Research Article

Large-Scale Survey of Unselected Automated Visual Fields in a Major Reading Center: Patterns and Data Analysis

1Deptartment of Ophthalmology, MOR Institute for Medical Data, 51108 Bnei Brak, Israel
2Department of Ophthalmology, Wolfson Medical Center, 58100 Holon, Israel
3Department of Ophthalmology, Rabin Medical Center, Beilinson Hospital, 49100 Petach Tikva, Israel
4Sackler Faculty of Medicine, Tel Aviv University, 69978 Tel Aviv, Israel
5Department of Epidemiology, Wolfson Medical Center, 58100 Holon, Israel

Received 20 March 2012; Accepted 9 May 2012

Academic Editors: R. Kröger and H. Noma

Copyright © 2012 Lilly Zborowski-Naveh et al. This is an open access article distributed under the Creative Commons Attribution License, which permits unrestricted use, distribution, and reproduction in any medium, provided the original work is properly cited.

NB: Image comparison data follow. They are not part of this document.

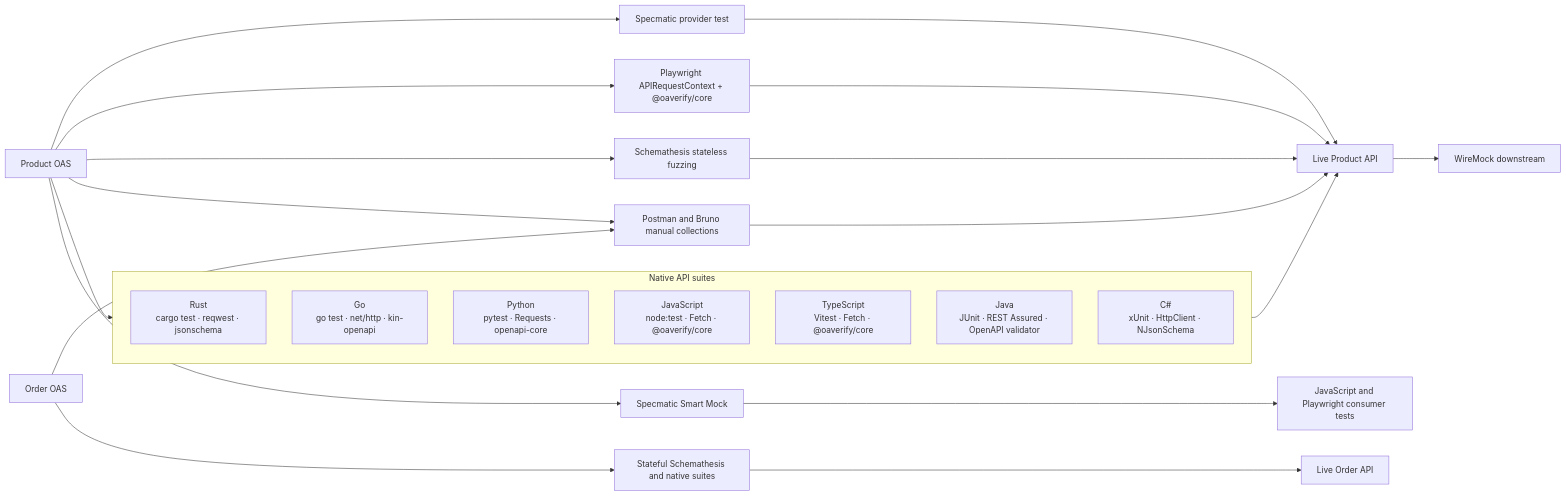
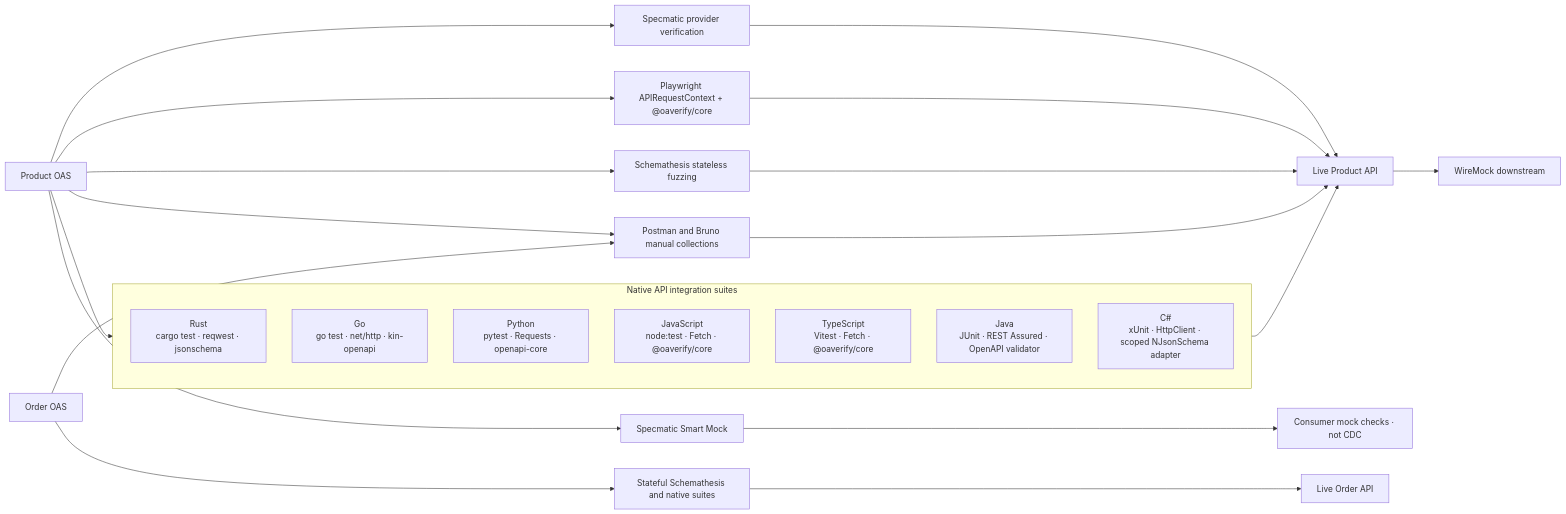
The first of 2 diagrams in README.md (shoman2020/oas-polycontract), drawn with Mermaid before and after one commit. The commit also changed other lines of this file and 13 other files, not shown here.

````diff
--- a/README.md
+++ b/README.md
@@ -21,29 +21,29 @@
 ```mermaid
 flowchart LR
-  ProductOAS[Product OAS] --> ProviderTest[Specmatic provider test]
+  ProductOAS[Product OAS] --> ProviderTest[Specmatic provider verification]
   ProviderTest --> ProductAPI[Live Product API]
   ProductOAS --> SmartMock[Specmatic Smart Mock]
-  SmartMock --> ConsumerTests[JavaScript and Playwright consumer tests]
+  SmartMock --> ConsumerTests[Consumer mock checks · not CDC]
   ProductOAS --> NativeSuites
-  subgraph NativeSuites["Native API suites"]
+  subgraph NativeSuites["Native API integration suites"]
     direction TB
     RustSuite["Rust<br/>cargo test · reqwest · jsonschema"]
     GoSuite["Go<br/>go test · net/http · kin-openapi"]
     PythonSuite["Python<br/>pytest · Requests · openapi-core"]
     JavaScriptSuite["JavaScript<br/>node:test · Fetch · @oaverify/core"]
     TypeScriptSuite["TypeScript<br/>Vitest · Fetch · @oaverify/core"]
     JavaSuite["Java<br/>JUnit · REST Assured · OpenAPI validator"]
-    CSharpSuite["C#<br/>xUnit · HttpClient · NJsonSchema"]
+    CSharpSuite["C#<br/>xUnit · HttpClient · scoped NJsonSchema adapter"]
   end
   NativeSuites --> ProductAPI
   ProductOAS --> Playwright[Playwright APIRequestContext + @oaverify/core]
   Playwright --> ProductAPI
   ProductOAS --> ProductFuzzing[Schemathesis stateless fuzzing]
   ProductFuzzing --> ProductAPI
   OrderOAS[Order OAS] --> StatefulTests[Stateful Schemathesis and native suites]
   StatefulTests --> OrderAPI[Live Order API]
   ProductAPI --> WireMock[WireMock downstream]
   ProductOAS --> Collections[Postman and Bruno manual collections]
   Collections --> ProductAPI
   OrderOAS --> Collections
 ```
````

A prospective, randomized study was conducted to survey a large number of automated perimetry examinations in a central reading institute, obtaining practical information on unselected referred patients and their clinician “consumers”. Visual field records of 1041 patients were obtained, each evaluated by one of three glaucoma specialists. Statistical analysis was applied on demographics, physician characteristics, test reliability and visual field scores. Reliability was scored on a scale of 1 (excellent) to 5 (uninterpretable). Data from earlier examinations of these patients was also analyzed. The large majority of patients (70.4%) were referred due to glaucoma, ocular hypertension or suspected glaucoma. Most of the patients had threshold strategies: FastPac 24-2 or 30-2 (88.9%), Full Threshold (0.7%), and 10-2 (0.5%). In only 7 patients was short-wavelength automated perimetry (SWAP) performed. The Swedish Interactive Testing Algorithm (SITA) was applied in 1.0% of cases. More than half (56.8%) of the population had a reliability score of 1, and 22.7% had a score of 2, indicating a valid result for 79.4% of patients, providing clinically useful information. Linear regression analyses indicated that the Mean Defect was a better predictor of the visual field score than the Corrected Pattern Standard Deviation (CPSD), for the entire group and for each visual field score subgroup.